# Difference listings
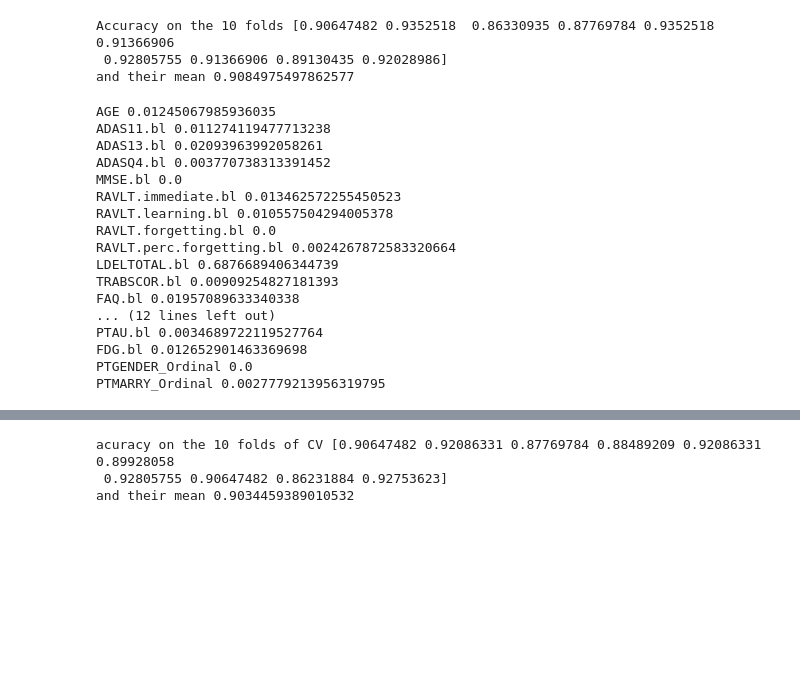
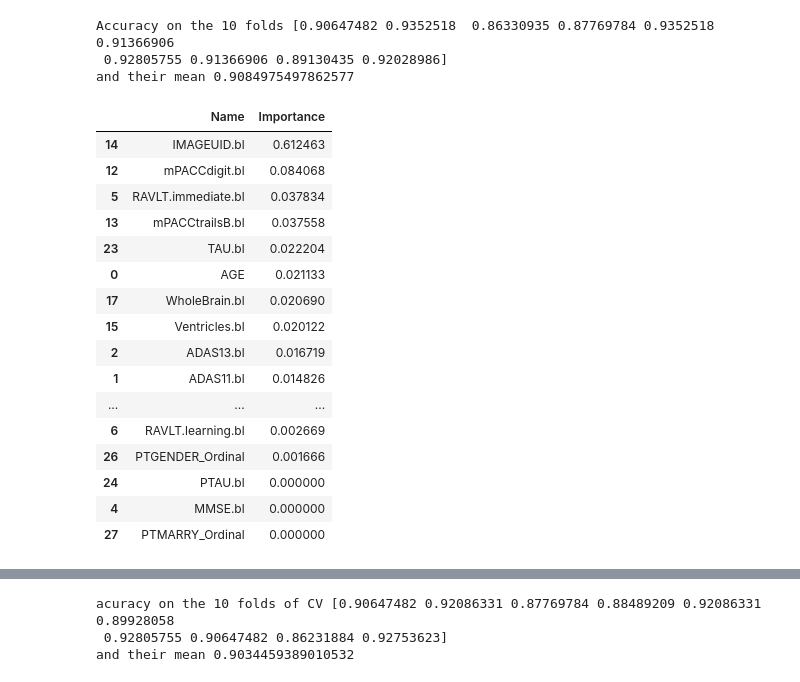
Before and after one commit to CharlotteZepeda/DP-Mini-Project, a Jupyter notebook: data+plotting.ipynb, the cells around one changed output, grey strips where cells are left out. Cells and saved outputs as stored; diff of their text form; code cells hidden in the pictures; blank space fills up the shorter version.

```diff
--- a/data+plotting.ipynb
+++ b/data+plotting.ipynb
@@ -1467,23 +1479,29 @@ Accuracy on the 10 folds [0.90647482 0.9352518  0.86330935 0.87769784 0.9352518
 and their mean 0.9084975497862577
 # %%
 # Variables importance
-for name, importance in zip(pd.DataFrame(train_X_d).keys(), dt_d.feature_importances_):
-    print(name, importance)
+featureImportanceD = []
+
+for name, importance in zip(pd.DataFrame(train_X_d).keys(), dt.feature_importances_):
+    featureImportanceD.append([name,importance])
+
+featureImportanceD = pd.DataFrame(featureImportanceD, columns=['Name', 'Importance'])
+featureImportanceD.sort_values(by='Importance', inplace=True, ascending=False)
+featureImportanceD
 # %% [output]
-AGE 0.01245067985936035
-ADAS11.bl 0.011274119477713238
-ADAS13.bl 0.02093963992058261
-ADASQ4.bl 0.003770738313391452
-MMSE.bl 0.0
-RAVLT.immediate.bl 0.013462572255450523
-RAVLT.learning.bl 0.010557504294005378
-RAVLT.forgetting.bl 0.0
-RAVLT.perc.forgetting.bl 0.0024267872583320664
-LDELTOTAL.bl 0.6876689406344739
-TRABSCOR.bl 0.00909254827181393
-FAQ.bl 0.01957089633340338
-... (12 lines left out)
-PTAU.bl 0.0034689722119527764
-FDG.bl 0.012652901463369698
-PTGENDER_Ordinal 0.0
-PTMARRY_Ordinal 0.0027779213956319795
+|  | Name | Importance |
+| 14 | IMAGEUID.bl | 0.612463 |
+| 12 | mPACCdigit.bl | 0.084068 |
+| 5 | RAVLT.immediate.bl | 0.037834 |
+| 13 | mPACCtrailsB.bl | 0.037558 |
+| 23 | TAU.bl | 0.022204 |
+| 0 | AGE | 0.021133 |
+| 17 | WholeBrain.bl | 0.020690 |
+| 15 | Ventricles.bl | 0.020122 |
+| 2 | ADAS13.bl | 0.016719 |
+| 1 | ADAS11.bl | 0.014826 |
+| ... | ... | ... |
+| 6 | RAVLT.learning.bl | 0.002669 |
+| 26 | PTGENDER_Ordinal | 0.001666 |
+| 24 | PTAU.bl | 0.000000 |
+| 4 | MMSE.bl | 0.000000 |
+| 27 | PTMARRY_Ordinal | 0.000000 |
```
Also changed, not shown: parts of 5 cells of this notebook.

# THE PROBLEM
Count the lines in the records above that contain "featureImportanceD". Reply with the number only.

# ANSWER TO THE EXERCISE
5